Personally, I experienced a period of brokenness in my life just earlier this year. I lost direction at school, wasn’t sure where I was going to live, lost my Papa, and I was struggling with the spirit of loneliness. Through this period of my life, God was able to remind me of who I am. I am thankful for this period. My friend suggested that I write out all of my experiences sense I began college and this brought me out of my period of brokenness, so I am thankful for good friends also. This act of writing things out is a form of chronicling and I had no plan on using this act to “heal” myself; however, through writing, I found a spirit of thanksgiving and a stronger faith in my life. In 1 Chronicles 16, we see this idea expressed in verses 12 – 22, where David and the people of Israel sing about all of the events that God did for them.
This is true faith. Faith is, as the Bible says, “assurance of what we do not see (1 Chronicles 16).” Faith comes through assurance and assurance comes through thanksgiving. Both The Chronicler and King David understood that to remember what God has done is to create a spirit of thanksgiving, and that spirit would lead to a stronger faith for the nation.
Faith comes through assurance and assurance comes through thanksgiving.
Thanksgiving is more than just remembering though; it is also a form of worship. Verses 28 – 31 command all peoples, families, and nations to ascribe the praise and glory and honour due to the Lord. The word “ascribe” means “to attribute to”. We are all called to attribute something from ourselves to the Lord. Those who are truly thankful give to the Lord. We give to the Lord through offerings and tithes at church, or through giving to the homeless and needy. Jesus said “as you did it to one the least of these my brothers, you did it to me (Matthew 25:40).” To be in a spirit of thanksgiving is then to be in a spirit of giving.
Those who are truly thankful give to the Lord.
Thanksgiving is a lifestyle of remembering where your faith comes from and a lifestyle of giving.
Thanksgiving is more than a holiday, it is a lifestyle. Thanksgiving is a lifestyle of remembering where your faith comes from and a lifestyle of giving. By keeping this in mind we can all discipline ourselves to give to others and to remember where we all came from. So let’s all start now by having a time to say (comment below) what you are thankful for and then go out and feed someone who can’t feed themselves this holiday season! If we do this, then we will all come away in a spirit of thanksgiving and obtain a larger and stronger portion of faith.

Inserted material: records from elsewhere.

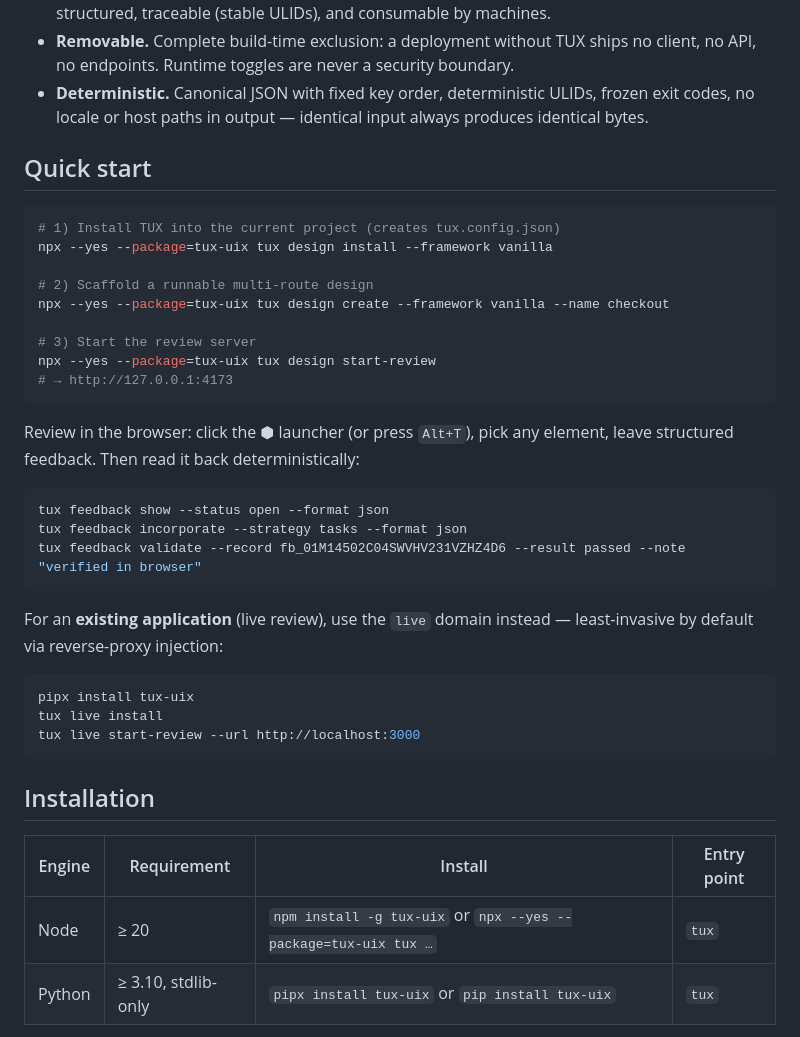
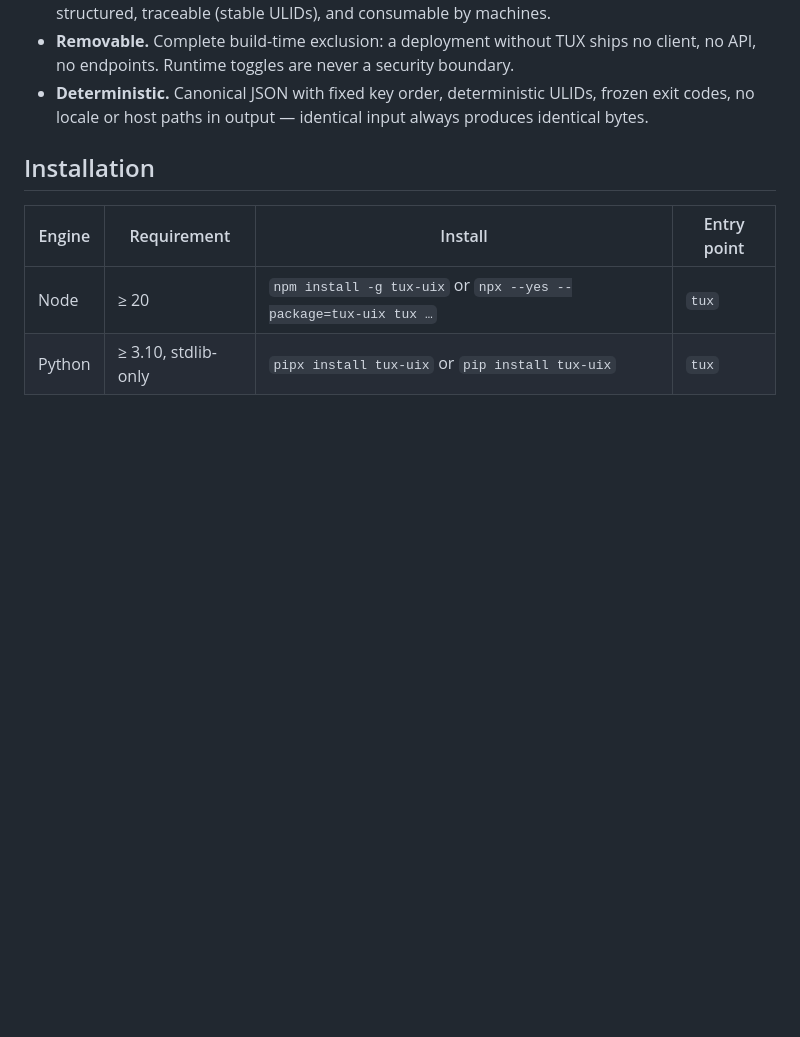
Before and after one commit to sommelo1/tux, a Markdown page: README.md, the part around one of its changes. Rendered like a GitHub page; blank space fills up the shorter version.

````diff
--- a/README.md
+++ b/README.md
@@ -102,38 +170,6 @@ feedback.
 - **Deterministic.** Canonical JSON with fixed key order, deterministic
   ULIDs, frozen exit codes, no locale or host paths in output — identical
   input always produces identical bytes.
-
-## Quick start
-
-```bash
-# 1) Install TUX into the current project (creates tux.config.json)
-npx --yes --package=tux-uix tux design install --framework vanilla
-
-# 2) Scaffold a runnable multi-route design
-npx --yes --package=tux-uix tux design create --framework vanilla --name checkout
-
-# 3) Start the review server
-npx --yes --package=tux-uix tux design start-review
-# → http://127.0.0.1:4173
-```
-
-Review in the browser: click the ⬢ launcher (or press `Alt+T`), pick any
-element, leave structured feedback. Then read it back deterministically:
-
-```bash
-tux feedback show --status open --format json
-tux feedback incorporate --strategy tasks --format json
-tux feedback validate --record fb_01M14502C04SWVHV231VZHZ4D6 --result passed --note "verified in browser"
-```
-
-For an **existing application** (live review), use the `live` domain
-instead — least-invasive by default via reverse-proxy injection:
-
-```bash
-pipx install tux-uix
-tux live install
-tux live start-review --url http://localhost:3000
-```
 
 ## Installation
 
````
Also changed, not shown: other parts of README.md (+103 -35 lines).
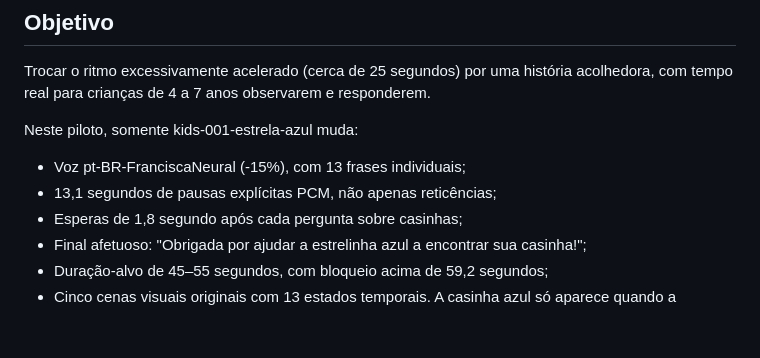
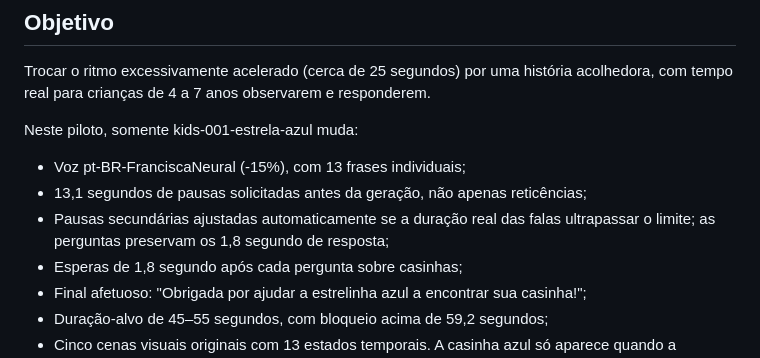
Before and after one commit to HelioConde/AutoEditorVideo, a Markdown page: docs/KIDS-NARRACAO-ACOLHEDORA-V1.md, the part around the change. Rendered like a GitHub page; blank space fills up the shorter version.

Commit message:
docs(kids): explain adaptive silence fitting real 62.2s case while preserving children's thinking pauses

```diff
--- a/docs/KIDS-NARRACAO-ACOLHEDORA-V1.md
+++ b/docs/KIDS-NARRACAO-ACOLHEDORA-V1.md
@@ -6,7 +6,8 @@ Trocar o ritmo excessivamente acelerado (cerca de 25 segundos) por uma história
 
 Neste piloto, somente kids-001-estrela-azul muda:
 - Voz pt-BR-FranciscaNeural (-15%), com 13 frases individuais;
-- 13,1 segundos de pausas explícitas PCM, não apenas reticências;
+- 13,1 segundos de pausas solicitadas antes da geração, não apenas reticências;
+- Pausas secundárias ajustadas automaticamente se a duração real das falas ultrapassar o limite; as perguntas preservam os 1,8 segundo de resposta;
 - Esperas de 1,8 segundo após cada pergunta sobre casinhas;
 - Final afetuoso: "Obrigada por ajudar a estrelinha azul a encontrar sua casinha!";
 - Duração-alvo de 45–55 segundos, com bloqueio acima de 59,2 segundos;
```
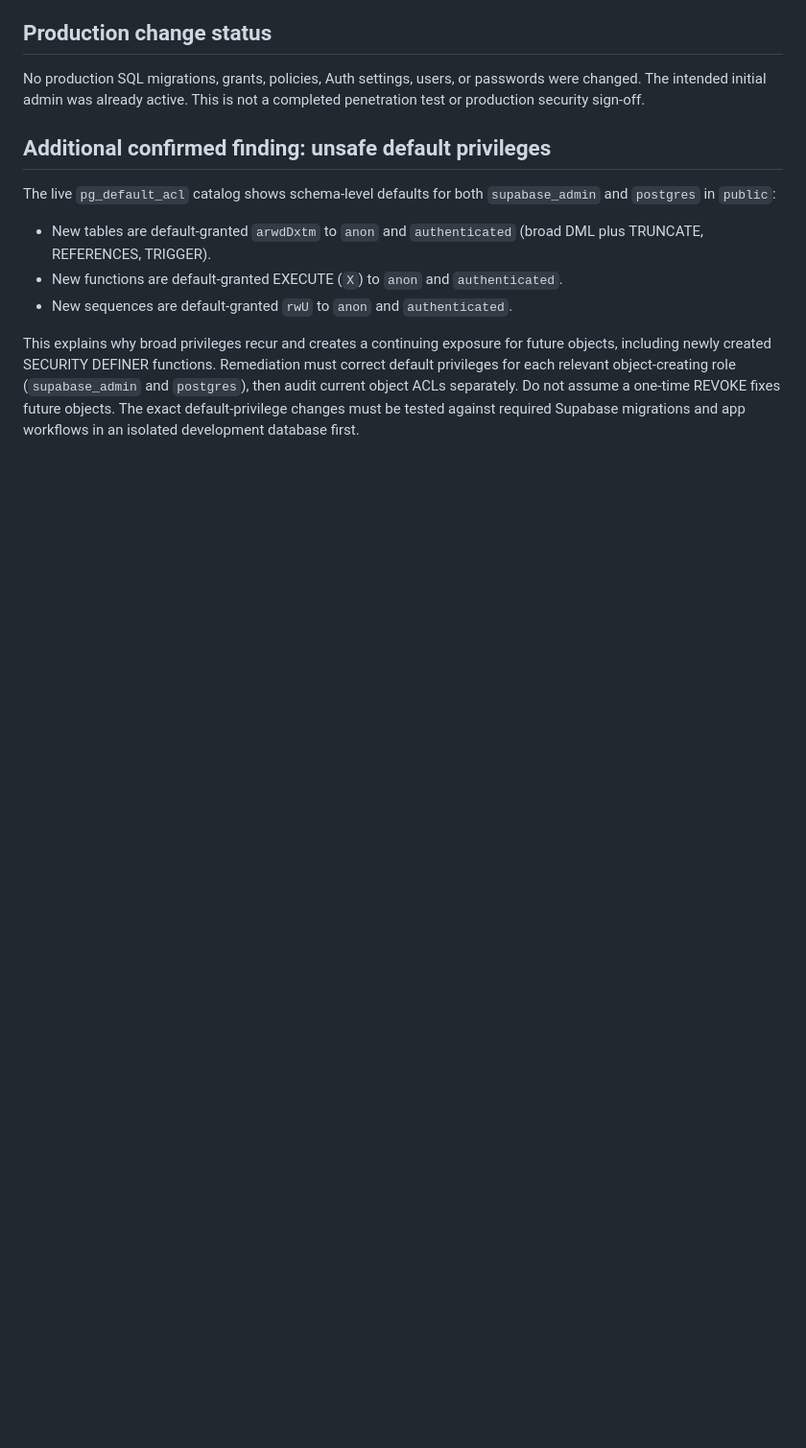
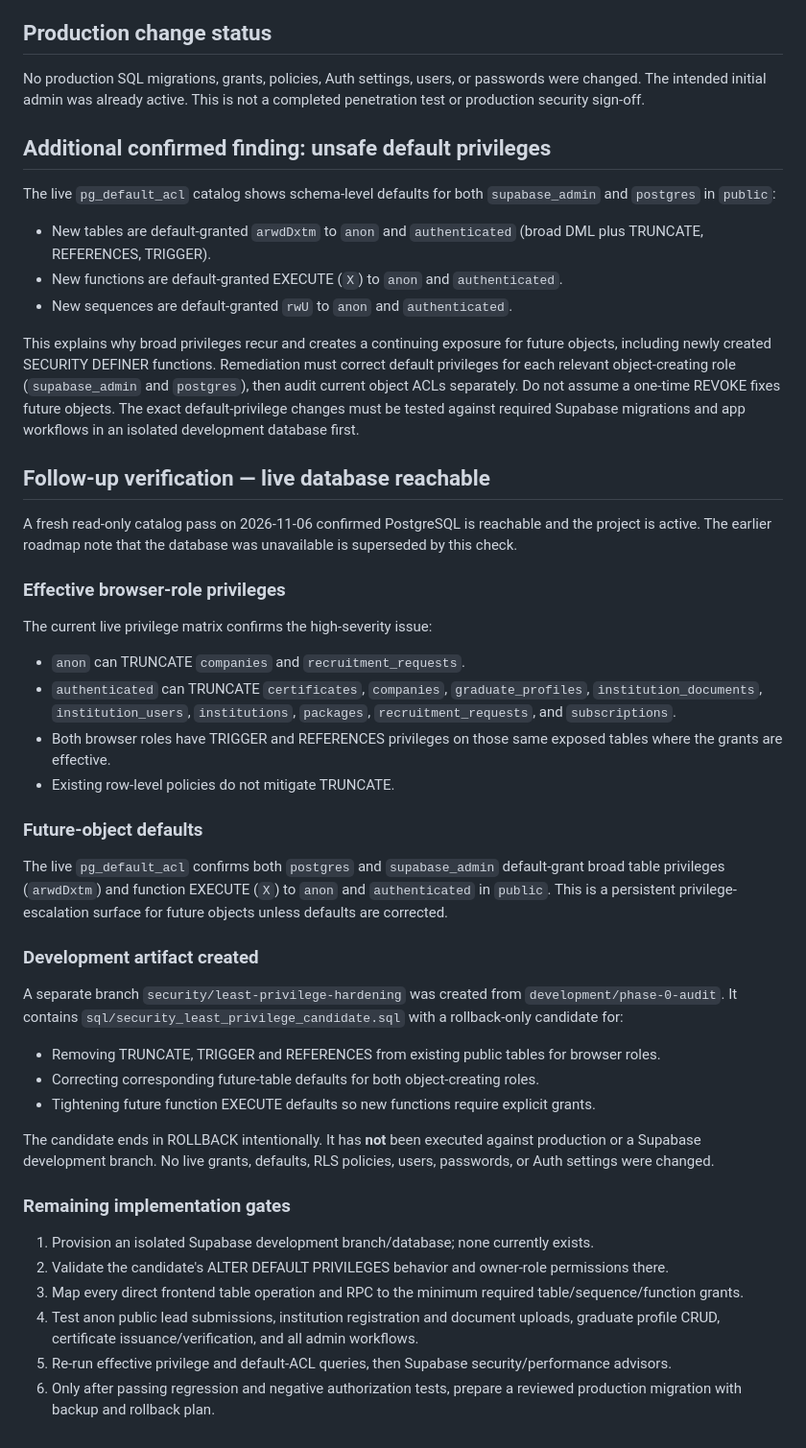
Before and after one commit to shahadatyofficial/shahadaty, a Markdown page: docs/SECURITY_REVIEW_2026-11-06.md, the part around the change. Shown at 96% size. Drawn GitHub-style; blank space fills up the shorter version.

Commit message:
Document confirmed privilege exposure and staged remediation

```diff
--- a/docs/SECURITY_REVIEW_2026-11-06.md
+++ b/docs/SECURITY_REVIEW_2026-11-06.md
@@ -69,3 +69,38 @@ The live `pg_default_acl` catalog shows schema-level defaults for both `supabase
 - New sequences are default-granted `rwU` to `anon` and `authenticated`.
 
 This explains why broad privileges recur and creates a continuing exposure for future objects, including newly created SECURITY DEFINER functions. Remediation must correct default privileges for each relevant object-creating role (`supabase_admin` and `postgres`), then audit current object ACLs separately. Do not assume a one-time REVOKE fixes future objects. The exact default-privilege changes must be tested against required Supabase migrations and app workflows in an isolated development database first.
+
+
+## Follow-up verification — live database reachable
+
+A fresh read-only catalog pass on 2026-11-06 confirmed PostgreSQL is reachable and the project is active. The earlier roadmap note that the database was unavailable is superseded by this check.
+
+### Effective browser-role privileges
+
+The current live privilege matrix confirms the high-severity issue:
+- `anon` can TRUNCATE `companies` and `recruitment_requests`.
+- `authenticated` can TRUNCATE `certificates`, `companies`, `graduate_profiles`, `institution_documents`, `institution_users`, `institutions`, `packages`, `recruitment_requests`, and `subscriptions`.
+- Both browser roles have TRIGGER and REFERENCES privileges on those same exposed tables where the grants are effective.
+- Existing row-level policies do not mitigate TRUNCATE.
+
+### Future-object defaults
+
+The live `pg_default_acl` confirms both `postgres` and `supabase_admin` default-grant broad table privileges (`arwdDxtm`) and function EXECUTE (`X`) to `anon` and `authenticated` in `public`. This is a persistent privilege-escalation surface for future objects unless defaults are corrected.
+
+### Development artifact created
+
+A separate branch `security/least-privilege-hardening` was created from `development/phase-0-audit`. It contains `sql/security_least_privilege_candidate.sql` with a rollback-only candidate for:
+- Removing TRUNCATE, TRIGGER and REFERENCES from existing public tables for browser roles.
+- Correcting corresponding future-table defaults for both object-creating roles.
+- Tightening future function EXECUTE defaults so new functions require explicit grants.
+
+The candidate ends in ROLLBACK intentionally. It has **not** been executed against production or a Supabase development branch. No live grants, defaults, RLS policies, users, passwords, or Auth settings were changed.
+
+### Remaining implementation gates
+
+1. Provision an isolated Supabase development branch/database; none currently exists.
+2. Validate the candidate's ALTER DEFAULT PRIVILEGES behavior and owner-role permissions there.
+3. Map every direct frontend table operation and RPC to the minimum required table/sequence/function grants.
+4. Test anon public lead submissions, institution registration and document uploads, graduate profile CRUD, certificate issuance/verification, and all admin workflows.
+5. Re-run effective privilege and default-ACL queries, then Supabase security/performance advisors.
+6. Only after passing regression and negative authorization tests, prepare a reviewed production migration with backup and rollback plan.
```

The point is: Thanksgiving is a lifestyle of remembrance and of giving to the Lord and that lifestyle cultivates a strong faith.
Please comment below what you are thankful for, then share this post via Facebook, Twitter, Tumblr, Instagram, or whatever!!!!
Reading / Reference List:
 Lewis, C. S. The Four Loves. New York: Harcourt, Brace, 1960. Print.
 Barton, John. The Oxford Bible Commentary. Oxford: Oxford UP, 2001. Print.
 Longman, Tremper. The Expositor’s Bible Commentary. Rev. ed. Vol. 4. Grand Rapids, Mich.: Zondervan, 2006. Print.
 “Dr. Constable’s Expository (Bible Study) Notes.” Dr. Constable’s Bible Study Notes and Commentary. Web. 26 Nov. 2015.